What this task involves:
All lines of the material that contain "dummyText" must be copied out.

The records:
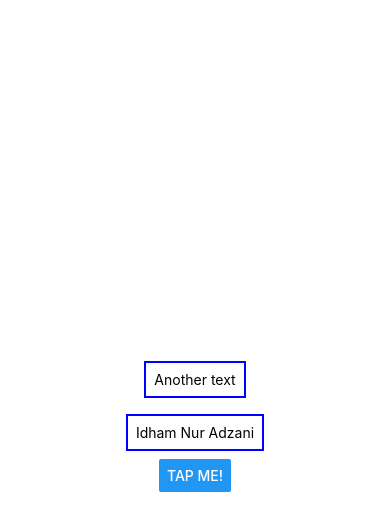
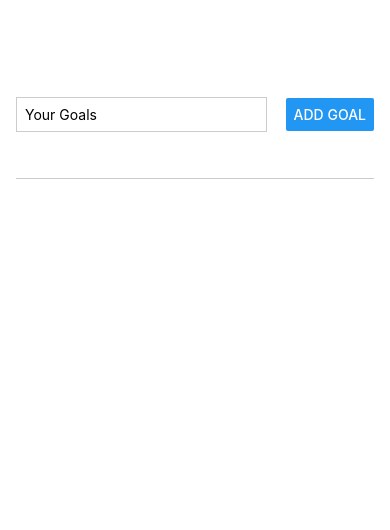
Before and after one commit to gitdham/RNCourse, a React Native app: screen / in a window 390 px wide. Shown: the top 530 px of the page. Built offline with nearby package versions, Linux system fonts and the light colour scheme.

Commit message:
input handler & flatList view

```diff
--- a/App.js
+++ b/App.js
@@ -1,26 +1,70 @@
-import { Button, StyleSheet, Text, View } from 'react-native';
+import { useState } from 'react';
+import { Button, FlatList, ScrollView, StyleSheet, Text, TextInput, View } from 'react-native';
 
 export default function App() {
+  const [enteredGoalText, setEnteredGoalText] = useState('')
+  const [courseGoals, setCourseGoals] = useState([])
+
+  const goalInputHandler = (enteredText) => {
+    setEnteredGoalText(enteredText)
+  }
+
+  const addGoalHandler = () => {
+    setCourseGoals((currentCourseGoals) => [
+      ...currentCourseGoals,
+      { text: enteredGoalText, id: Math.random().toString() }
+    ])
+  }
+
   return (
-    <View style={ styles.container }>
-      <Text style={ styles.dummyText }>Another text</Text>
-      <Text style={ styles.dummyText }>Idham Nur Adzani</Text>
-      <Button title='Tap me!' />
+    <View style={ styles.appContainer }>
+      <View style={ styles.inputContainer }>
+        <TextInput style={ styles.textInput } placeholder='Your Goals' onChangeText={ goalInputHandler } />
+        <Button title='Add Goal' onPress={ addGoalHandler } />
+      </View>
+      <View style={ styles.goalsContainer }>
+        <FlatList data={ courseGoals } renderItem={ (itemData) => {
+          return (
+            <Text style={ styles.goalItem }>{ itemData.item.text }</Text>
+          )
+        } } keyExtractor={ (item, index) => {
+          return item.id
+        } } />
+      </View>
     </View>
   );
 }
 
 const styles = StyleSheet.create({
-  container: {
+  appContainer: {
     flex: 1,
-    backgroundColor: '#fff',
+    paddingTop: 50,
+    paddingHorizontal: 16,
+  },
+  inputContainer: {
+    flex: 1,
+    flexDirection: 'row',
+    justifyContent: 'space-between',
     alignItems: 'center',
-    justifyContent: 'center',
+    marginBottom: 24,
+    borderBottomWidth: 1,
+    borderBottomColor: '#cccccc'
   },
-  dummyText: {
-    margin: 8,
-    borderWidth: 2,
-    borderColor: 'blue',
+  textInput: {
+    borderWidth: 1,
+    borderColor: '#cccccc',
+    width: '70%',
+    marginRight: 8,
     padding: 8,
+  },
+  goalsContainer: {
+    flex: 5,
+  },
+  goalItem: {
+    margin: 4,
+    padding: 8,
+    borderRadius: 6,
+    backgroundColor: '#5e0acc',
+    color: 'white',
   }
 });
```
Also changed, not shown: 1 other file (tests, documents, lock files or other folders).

Written answer:
-      <Text style={ styles.dummyText }>Another text</Text>
-      <Text style={ styles.dummyText }>Idham Nur Adzani</Text>
-  dummyText: {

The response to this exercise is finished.